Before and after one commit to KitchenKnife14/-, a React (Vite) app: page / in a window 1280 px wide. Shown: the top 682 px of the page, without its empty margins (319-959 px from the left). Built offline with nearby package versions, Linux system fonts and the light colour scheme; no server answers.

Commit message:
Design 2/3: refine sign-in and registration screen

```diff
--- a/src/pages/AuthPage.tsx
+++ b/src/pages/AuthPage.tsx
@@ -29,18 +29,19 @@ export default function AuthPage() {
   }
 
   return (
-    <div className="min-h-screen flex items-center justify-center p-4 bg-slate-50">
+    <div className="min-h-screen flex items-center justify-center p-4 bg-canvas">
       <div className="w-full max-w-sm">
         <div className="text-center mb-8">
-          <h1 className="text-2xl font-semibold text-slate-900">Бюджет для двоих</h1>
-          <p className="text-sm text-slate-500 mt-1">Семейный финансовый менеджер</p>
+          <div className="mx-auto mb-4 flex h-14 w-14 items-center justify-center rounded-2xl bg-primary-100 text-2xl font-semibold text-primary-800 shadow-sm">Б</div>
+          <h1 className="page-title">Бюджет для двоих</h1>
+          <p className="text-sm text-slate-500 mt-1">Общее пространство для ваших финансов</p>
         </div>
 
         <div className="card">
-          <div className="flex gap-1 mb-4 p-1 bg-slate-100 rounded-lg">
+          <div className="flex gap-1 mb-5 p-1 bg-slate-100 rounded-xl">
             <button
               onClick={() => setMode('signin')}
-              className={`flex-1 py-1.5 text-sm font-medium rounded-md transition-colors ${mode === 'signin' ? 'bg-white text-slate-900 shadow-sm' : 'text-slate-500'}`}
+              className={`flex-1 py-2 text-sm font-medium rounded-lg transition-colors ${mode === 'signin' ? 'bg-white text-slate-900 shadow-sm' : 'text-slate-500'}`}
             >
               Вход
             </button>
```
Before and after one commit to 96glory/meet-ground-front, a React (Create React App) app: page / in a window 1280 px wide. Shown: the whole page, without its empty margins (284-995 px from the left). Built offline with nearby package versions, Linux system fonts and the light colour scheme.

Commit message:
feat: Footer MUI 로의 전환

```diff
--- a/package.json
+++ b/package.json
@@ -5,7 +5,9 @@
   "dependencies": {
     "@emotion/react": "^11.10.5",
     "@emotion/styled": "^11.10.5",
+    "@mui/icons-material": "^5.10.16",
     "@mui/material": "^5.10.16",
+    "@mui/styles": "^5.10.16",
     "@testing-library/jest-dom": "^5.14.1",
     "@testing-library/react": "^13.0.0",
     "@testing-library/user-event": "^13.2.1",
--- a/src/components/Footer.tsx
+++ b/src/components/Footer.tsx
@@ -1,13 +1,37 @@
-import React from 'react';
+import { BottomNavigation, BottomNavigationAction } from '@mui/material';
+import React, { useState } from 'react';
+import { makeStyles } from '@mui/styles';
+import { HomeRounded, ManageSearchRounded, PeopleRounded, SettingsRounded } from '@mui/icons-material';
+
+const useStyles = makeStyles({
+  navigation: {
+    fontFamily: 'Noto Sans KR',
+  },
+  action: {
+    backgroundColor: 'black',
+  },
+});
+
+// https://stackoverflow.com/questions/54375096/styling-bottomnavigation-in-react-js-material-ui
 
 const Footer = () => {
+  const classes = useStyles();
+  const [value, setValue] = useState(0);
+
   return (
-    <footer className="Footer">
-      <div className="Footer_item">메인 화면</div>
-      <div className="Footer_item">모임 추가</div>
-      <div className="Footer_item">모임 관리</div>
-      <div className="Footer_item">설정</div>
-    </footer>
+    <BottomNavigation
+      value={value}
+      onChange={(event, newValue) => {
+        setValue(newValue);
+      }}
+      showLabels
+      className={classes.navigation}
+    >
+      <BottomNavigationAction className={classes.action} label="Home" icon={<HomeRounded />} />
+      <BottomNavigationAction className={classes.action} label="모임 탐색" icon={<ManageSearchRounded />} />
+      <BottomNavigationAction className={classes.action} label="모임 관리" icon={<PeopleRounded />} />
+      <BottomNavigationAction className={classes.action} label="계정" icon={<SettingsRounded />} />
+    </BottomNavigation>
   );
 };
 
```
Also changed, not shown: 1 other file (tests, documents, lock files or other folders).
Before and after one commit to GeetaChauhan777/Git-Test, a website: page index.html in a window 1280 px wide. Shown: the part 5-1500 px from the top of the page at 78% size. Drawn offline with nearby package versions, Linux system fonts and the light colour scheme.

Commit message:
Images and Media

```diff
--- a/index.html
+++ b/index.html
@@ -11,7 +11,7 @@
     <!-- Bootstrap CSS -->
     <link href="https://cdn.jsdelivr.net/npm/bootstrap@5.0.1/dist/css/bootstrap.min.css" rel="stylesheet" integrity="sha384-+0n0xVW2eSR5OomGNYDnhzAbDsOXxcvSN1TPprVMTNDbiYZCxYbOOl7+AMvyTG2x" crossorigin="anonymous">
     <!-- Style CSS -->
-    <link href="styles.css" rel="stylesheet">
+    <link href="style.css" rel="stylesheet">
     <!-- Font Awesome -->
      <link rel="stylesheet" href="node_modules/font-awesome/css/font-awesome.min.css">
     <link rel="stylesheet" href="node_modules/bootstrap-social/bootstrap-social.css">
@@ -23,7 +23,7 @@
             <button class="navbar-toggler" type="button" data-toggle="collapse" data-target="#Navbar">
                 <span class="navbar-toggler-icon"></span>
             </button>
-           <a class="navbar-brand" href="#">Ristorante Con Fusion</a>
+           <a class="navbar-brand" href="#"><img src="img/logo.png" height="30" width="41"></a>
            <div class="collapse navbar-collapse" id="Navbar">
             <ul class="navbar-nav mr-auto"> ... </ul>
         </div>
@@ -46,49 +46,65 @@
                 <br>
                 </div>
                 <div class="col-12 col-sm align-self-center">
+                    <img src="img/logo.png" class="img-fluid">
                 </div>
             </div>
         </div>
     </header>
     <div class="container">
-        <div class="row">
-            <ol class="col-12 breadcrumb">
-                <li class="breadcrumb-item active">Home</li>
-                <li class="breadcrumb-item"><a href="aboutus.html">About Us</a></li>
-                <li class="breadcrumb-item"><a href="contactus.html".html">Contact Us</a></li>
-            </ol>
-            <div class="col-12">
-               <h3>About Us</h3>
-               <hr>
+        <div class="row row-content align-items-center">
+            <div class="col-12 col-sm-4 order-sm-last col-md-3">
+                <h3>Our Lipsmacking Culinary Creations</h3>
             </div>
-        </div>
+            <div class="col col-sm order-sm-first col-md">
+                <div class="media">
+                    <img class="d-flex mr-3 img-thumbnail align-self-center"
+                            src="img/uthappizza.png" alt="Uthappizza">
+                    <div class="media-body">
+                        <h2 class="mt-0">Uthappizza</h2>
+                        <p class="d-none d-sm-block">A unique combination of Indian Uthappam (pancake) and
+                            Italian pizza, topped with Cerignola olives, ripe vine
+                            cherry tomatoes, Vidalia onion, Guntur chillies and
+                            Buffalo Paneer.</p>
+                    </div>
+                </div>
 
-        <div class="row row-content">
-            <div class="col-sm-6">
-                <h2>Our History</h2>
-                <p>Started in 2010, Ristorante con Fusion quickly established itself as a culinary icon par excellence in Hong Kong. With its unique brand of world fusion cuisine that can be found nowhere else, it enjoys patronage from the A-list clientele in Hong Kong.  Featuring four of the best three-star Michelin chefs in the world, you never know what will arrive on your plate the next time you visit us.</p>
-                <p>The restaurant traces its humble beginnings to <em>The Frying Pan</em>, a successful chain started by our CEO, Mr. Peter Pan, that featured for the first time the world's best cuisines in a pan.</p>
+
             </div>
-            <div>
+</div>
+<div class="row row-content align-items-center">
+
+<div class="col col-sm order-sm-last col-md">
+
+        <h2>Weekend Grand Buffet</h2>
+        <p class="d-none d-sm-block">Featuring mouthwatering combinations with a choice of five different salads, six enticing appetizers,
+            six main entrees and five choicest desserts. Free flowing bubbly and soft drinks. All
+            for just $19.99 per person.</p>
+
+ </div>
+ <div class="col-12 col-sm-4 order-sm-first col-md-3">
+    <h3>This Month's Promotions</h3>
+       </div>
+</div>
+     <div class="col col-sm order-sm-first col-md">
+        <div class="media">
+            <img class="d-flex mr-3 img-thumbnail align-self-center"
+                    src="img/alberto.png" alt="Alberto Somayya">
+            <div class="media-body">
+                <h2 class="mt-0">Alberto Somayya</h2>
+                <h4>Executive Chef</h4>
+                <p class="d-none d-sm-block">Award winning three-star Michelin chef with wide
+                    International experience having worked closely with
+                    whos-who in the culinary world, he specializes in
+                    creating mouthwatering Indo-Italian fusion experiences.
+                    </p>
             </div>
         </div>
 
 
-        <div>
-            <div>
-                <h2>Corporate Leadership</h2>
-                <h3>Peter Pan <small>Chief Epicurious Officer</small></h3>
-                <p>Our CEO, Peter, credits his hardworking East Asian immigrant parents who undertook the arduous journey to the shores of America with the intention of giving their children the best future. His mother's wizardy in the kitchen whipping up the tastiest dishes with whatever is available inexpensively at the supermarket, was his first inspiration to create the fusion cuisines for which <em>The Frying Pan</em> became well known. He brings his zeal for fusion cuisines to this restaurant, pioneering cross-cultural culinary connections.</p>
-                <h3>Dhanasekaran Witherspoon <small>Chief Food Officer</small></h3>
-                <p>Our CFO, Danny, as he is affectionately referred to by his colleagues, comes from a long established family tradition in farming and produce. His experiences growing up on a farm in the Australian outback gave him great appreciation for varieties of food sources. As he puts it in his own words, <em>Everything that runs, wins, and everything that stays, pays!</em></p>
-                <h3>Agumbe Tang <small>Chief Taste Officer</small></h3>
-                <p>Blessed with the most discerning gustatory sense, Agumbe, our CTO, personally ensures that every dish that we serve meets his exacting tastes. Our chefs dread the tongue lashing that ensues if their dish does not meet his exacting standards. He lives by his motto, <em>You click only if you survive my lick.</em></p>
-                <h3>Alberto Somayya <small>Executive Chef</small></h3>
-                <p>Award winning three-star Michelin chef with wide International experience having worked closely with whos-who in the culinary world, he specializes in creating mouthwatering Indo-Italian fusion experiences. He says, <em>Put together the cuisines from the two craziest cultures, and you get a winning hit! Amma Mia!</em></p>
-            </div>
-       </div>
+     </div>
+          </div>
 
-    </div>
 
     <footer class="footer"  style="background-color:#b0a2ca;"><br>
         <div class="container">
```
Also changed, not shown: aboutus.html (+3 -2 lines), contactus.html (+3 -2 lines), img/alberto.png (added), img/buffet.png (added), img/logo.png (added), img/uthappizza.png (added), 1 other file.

__Exercise requirements__. Find each line of the data above that holds the word "href", then copy it.

__Solution to this task__.
     <link href="https://cdn.jsdelivr.net/npm/bootstrap@5.0.1/dist/css/bootstrap.min.css" rel="stylesheet" integrity="sha384-+0n0xVW2eSR5OomGNYDnhzAbDsOXxcvSN1TPprVMTNDbiYZCxYbOOl7+AMvyTG2x" crossorigin="anonymous">
-    <link href="styles.css" rel="stylesheet">
+    <link href="style.css" rel="stylesheet">
      <link rel="stylesheet" href="node_modules/font-awesome/css/font-awesome.min.css">
     <link rel="stylesheet" href="node_modules/bootstrap-social/bootstrap-social.css">
-           <a class="navbar-brand" href="#">Ristorante Con Fusion</a>
+           <a class="navbar-brand" href="#"><img src="img/logo.png" height="30" width="41"></a>
-                <li class="breadcrumb-item"><a href="aboutus.html">About Us</a></li>
-                <li class="breadcrumb-item"><a href="contactus.html".html">Contact Us</a></li>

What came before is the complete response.